In this case, Integra alleges that it conducted an analysis of seven years’ worth of Centers for Medicare & Medicaid Services (CMS) claims data (from 2011 to 2017) for a subset of Providence hospitals using JATA as a consultant and found that those Providence hospitals were statistically more likely than other hospitals to add to a hospital claim three secondary diagnoses – encephalopathy, respiratory failure, and malnutrition – that can increase a hospital’s Medicare payments by $1,000 to $25,000 per claim.
It is notable that Integra does not rely exclusively on its outside evidence – that is, its statistical analyses of public data – to allege fraud against Providence and JATA. In its complaint, Integra acknowledges that it supplemented its analysis of CMS claims data (which uncovered a statistically significant pattern with the hallmarks of fraud) with more traditional, classic “inside” information and thereby confirmed its findings. According to its complaint, Integra conducted what it describes as an exhaustive, multi-faceted investigation whereby it interviewed former employees of Providence and JATA and reviewed their marketing materials to show Providence’s alleged false claims were not only intentional, but part of a systemic effort to boost Medicare revenue. Integra’s complaint is replete with references to internal documents, presumably provided by the former employee insiders Integra interviewed, allegedly containing examples of JATA coaching and steering Providence doctors to upcode for CCs (complications or comorbidities) and MCCs (major CCs).
To date, the press coverage has emphasized the more ground breaking part of Integra’s case – the fact Integra uncovered the alleged fraud via independent analysis of CMS data – while ignoring the fact that Integra supplemented this evidence with more traditional inside information gathered through a private investigation, which is the hallmark of most whistleblower cases. In this way, Integra is more of a hybrid outsider/insider whistleblower, or a case of “whistleblower outsider-plus” – the plus factor being an injection of information gained from the inside showing defendants’ purported knowledge of the practices to bolster the allegations otherwise arising from public records.

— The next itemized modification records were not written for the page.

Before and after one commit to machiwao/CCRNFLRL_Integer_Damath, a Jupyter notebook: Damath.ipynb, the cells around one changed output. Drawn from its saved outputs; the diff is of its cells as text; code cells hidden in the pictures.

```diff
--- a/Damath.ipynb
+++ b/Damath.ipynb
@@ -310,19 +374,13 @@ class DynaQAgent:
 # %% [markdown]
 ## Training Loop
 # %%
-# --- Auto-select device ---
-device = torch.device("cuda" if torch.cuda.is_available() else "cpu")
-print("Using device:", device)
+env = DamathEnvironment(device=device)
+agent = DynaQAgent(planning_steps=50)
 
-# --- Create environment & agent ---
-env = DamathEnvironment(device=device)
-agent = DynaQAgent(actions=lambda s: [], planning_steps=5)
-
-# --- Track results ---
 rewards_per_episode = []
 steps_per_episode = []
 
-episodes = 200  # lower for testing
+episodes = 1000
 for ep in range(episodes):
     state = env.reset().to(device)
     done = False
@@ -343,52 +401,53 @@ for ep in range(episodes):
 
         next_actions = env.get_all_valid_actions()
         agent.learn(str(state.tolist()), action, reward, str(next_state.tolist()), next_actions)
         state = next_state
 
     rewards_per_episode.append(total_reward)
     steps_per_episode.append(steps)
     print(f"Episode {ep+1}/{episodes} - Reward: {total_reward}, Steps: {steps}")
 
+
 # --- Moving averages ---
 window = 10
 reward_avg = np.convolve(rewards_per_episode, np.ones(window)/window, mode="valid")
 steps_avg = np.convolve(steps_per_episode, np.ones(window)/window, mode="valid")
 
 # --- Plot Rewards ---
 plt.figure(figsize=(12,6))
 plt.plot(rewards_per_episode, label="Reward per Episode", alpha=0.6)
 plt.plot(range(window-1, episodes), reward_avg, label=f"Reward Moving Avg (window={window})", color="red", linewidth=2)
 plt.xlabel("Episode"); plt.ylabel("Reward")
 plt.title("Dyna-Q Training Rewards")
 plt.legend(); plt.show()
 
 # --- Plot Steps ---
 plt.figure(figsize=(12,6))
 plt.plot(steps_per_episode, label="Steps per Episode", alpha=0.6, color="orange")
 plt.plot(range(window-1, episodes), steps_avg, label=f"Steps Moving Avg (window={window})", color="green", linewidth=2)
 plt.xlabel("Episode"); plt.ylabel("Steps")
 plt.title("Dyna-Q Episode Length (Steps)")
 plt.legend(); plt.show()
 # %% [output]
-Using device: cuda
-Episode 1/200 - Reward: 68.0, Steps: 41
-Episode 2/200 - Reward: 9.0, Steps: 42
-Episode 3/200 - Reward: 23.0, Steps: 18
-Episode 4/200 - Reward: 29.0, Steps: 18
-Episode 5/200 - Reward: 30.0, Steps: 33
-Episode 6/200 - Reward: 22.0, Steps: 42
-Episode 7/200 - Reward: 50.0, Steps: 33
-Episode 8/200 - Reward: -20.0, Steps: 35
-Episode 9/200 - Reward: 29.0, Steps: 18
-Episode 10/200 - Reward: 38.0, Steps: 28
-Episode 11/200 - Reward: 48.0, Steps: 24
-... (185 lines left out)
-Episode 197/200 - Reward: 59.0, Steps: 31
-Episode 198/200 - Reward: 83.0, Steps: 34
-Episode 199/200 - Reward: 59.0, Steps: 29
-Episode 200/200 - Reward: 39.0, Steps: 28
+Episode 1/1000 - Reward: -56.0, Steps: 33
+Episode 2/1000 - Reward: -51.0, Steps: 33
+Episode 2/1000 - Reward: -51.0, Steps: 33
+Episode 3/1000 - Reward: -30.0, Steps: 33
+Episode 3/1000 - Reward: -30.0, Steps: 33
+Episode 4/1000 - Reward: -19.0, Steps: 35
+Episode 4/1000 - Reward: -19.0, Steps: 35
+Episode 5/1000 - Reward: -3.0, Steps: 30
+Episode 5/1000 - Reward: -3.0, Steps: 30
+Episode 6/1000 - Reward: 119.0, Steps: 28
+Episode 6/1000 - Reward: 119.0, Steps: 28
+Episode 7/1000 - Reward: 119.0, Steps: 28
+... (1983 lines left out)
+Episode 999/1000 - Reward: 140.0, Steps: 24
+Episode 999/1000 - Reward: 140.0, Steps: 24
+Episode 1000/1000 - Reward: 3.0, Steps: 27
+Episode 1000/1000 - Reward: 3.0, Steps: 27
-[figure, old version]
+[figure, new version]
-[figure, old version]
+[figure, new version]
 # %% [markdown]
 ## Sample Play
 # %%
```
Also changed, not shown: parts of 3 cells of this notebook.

Since the federal government has declined to join Integra’s whistleblower case, Integra is invoking its right as a whistleblower under the False Claims Act to proceed with a declined case on the government’s behalf. We will continue to follow this case as it progresses. However, in the meantime, keep your eyes open for more False Claims Act cases from hybrid whistleblower insiders/outsiders, including Integra’s sister company, Integra REC LLC, which, according to the Providence complaint, also has served as a whistleblower and successfully initiated numerous FCA cases alleging fraud in mortgage-backed securities and other financial markets. Hybrid whistleblowers appear to be on the rise.